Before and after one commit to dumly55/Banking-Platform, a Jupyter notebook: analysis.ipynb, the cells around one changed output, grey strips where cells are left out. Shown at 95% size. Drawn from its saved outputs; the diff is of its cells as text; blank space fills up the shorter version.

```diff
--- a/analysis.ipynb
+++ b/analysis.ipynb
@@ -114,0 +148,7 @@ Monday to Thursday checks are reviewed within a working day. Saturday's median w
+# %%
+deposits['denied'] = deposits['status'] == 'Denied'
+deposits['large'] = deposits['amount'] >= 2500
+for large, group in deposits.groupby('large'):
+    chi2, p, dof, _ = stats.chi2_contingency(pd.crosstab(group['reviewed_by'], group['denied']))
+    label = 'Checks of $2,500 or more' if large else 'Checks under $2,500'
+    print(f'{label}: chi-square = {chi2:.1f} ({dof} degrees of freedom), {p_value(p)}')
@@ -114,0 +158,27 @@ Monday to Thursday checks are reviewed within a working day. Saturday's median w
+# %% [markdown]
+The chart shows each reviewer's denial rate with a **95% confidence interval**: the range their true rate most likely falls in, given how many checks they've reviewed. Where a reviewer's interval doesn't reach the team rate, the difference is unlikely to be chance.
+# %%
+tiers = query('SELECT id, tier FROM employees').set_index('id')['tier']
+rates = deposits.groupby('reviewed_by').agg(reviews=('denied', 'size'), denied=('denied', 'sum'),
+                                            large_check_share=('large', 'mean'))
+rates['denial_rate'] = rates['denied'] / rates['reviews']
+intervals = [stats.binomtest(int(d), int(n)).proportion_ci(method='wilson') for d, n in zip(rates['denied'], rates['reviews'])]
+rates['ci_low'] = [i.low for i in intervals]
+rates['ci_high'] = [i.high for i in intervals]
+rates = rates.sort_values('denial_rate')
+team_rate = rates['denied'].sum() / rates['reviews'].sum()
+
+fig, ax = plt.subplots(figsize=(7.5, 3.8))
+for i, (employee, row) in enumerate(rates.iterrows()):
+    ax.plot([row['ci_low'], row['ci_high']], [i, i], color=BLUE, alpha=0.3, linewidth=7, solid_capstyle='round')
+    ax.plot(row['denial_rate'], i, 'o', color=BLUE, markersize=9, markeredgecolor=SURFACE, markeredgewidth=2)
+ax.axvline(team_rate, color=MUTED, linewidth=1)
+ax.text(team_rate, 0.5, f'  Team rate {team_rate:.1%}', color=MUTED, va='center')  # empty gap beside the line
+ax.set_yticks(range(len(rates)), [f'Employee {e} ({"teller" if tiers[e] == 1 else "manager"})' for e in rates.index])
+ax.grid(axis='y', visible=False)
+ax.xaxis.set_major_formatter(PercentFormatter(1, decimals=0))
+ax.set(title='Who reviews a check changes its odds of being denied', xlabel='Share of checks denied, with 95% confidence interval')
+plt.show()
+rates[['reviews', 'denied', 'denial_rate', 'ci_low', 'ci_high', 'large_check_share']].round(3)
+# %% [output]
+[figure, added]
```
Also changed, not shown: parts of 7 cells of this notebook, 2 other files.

• • • •

§ **Exercise instructions**: Output the data in full, exactly as it stands.

§ **Result of this exercise**:
Before and after one commit to dumly55/Banking-Platform, a Jupyter notebook: analysis.ipynb, the cells around one changed output, grey strips where cells are left out. Shown at 95% size. Drawn from its saved outputs; the diff is of its cells as text; blank space fills up the shorter version.

```diff
--- a/analysis.ipynb
+++ b/analysis.ipynb
@@ -114,0 +148,7 @@ Monday to Thursday checks are reviewed within a working day. Saturday's median w
+# %%
+deposits['denied'] = deposits['status'] == 'Denied'
+deposits['large'] = deposits['amount'] >= 2500
+for large, group in deposits.groupby('large'):
+    chi2, p, dof, _ = stats.chi2_contingency(pd.crosstab(group['reviewed_by'], group['denied']))
+    label = 'Checks of $2,500 or more' if large else 'Checks under $2,500'
+    print(f'{label}: chi-square = {chi2:.1f} ({dof} degrees of freedom), {p_value(p)}')
@@ -114,0 +158,27 @@ Monday to Thursday checks are reviewed within a working day. Saturday's median w
+# %% [markdown]
+The chart shows each reviewer's denial rate with a **95% confidence interval**: the range their true rate most likely falls in, given how many checks they've reviewed. Where a reviewer's interval doesn't reach the team rate, the difference is unlikely to be chance.
+# %%
+tiers = query('SELECT id, tier FROM employees').set_index('id')['tier']
+rates = deposits.groupby('reviewed_by').agg(reviews=('denied', 'size'), denied=('denied', 'sum'),
+                                            large_check_share=('large', 'mean'))
+rates['denial_rate'] = rates['denied'] / rates['reviews']
+intervals = [stats.binomtest(int(d), int(n)).proportion_ci(method='wilson') for d, n in zip(rates['denied'], rates['reviews'])]
+rates['ci_low'] = [i.low for i in intervals]
+rates['ci_high'] = [i.high for i in intervals]
+rates = rates.sort_values('denial_rate')
+team_rate = rates['denied'].sum() / rates['reviews'].sum()
+
+fig, ax = plt.subplots(figsize=(7.5, 3.8))
+for i, (employee, row) in enumerate(rates.iterrows()):
+    ax.plot([row['ci_low'], row['ci_high']], [i, i], color=BLUE, alpha=0.3, linewidth=7, solid_capstyle='round')
+    ax.plot(row['denial_rate'], i, 'o', color=BLUE, markersize=9, markeredgecolor=SURFACE, markeredgewidth=2)
+ax.axvline(team_rate, color=MUTED, linewidth=1)
+ax.text(team_rate, 0.5, f'  Team rate {team_rate:.1%}', color=MUTED, va='center')  # empty gap beside the line
+ax.set_yticks(range(len(rates)), [f'Employee {e} ({"teller" if tiers[e] == 1 else "manager"})' for e in rates.index])
+ax.grid(axis='y', visible=False)
+ax.xaxis.set_major_formatter(PercentFormatter(1, decimals=0))
+ax.set(title='Who reviews a check changes its odds of being denied', xlabel='Share of checks denied, with 95% confidence interval')
+plt.show()
+rates[['reviews', 'denied', 'denial_rate', 'ci_low', 'ci_high', 'large_check_share']].round(3)
+# %% [output]
+[figure, added]
```
Also changed, not shown: parts of 7 cells of this notebook, 2 other files.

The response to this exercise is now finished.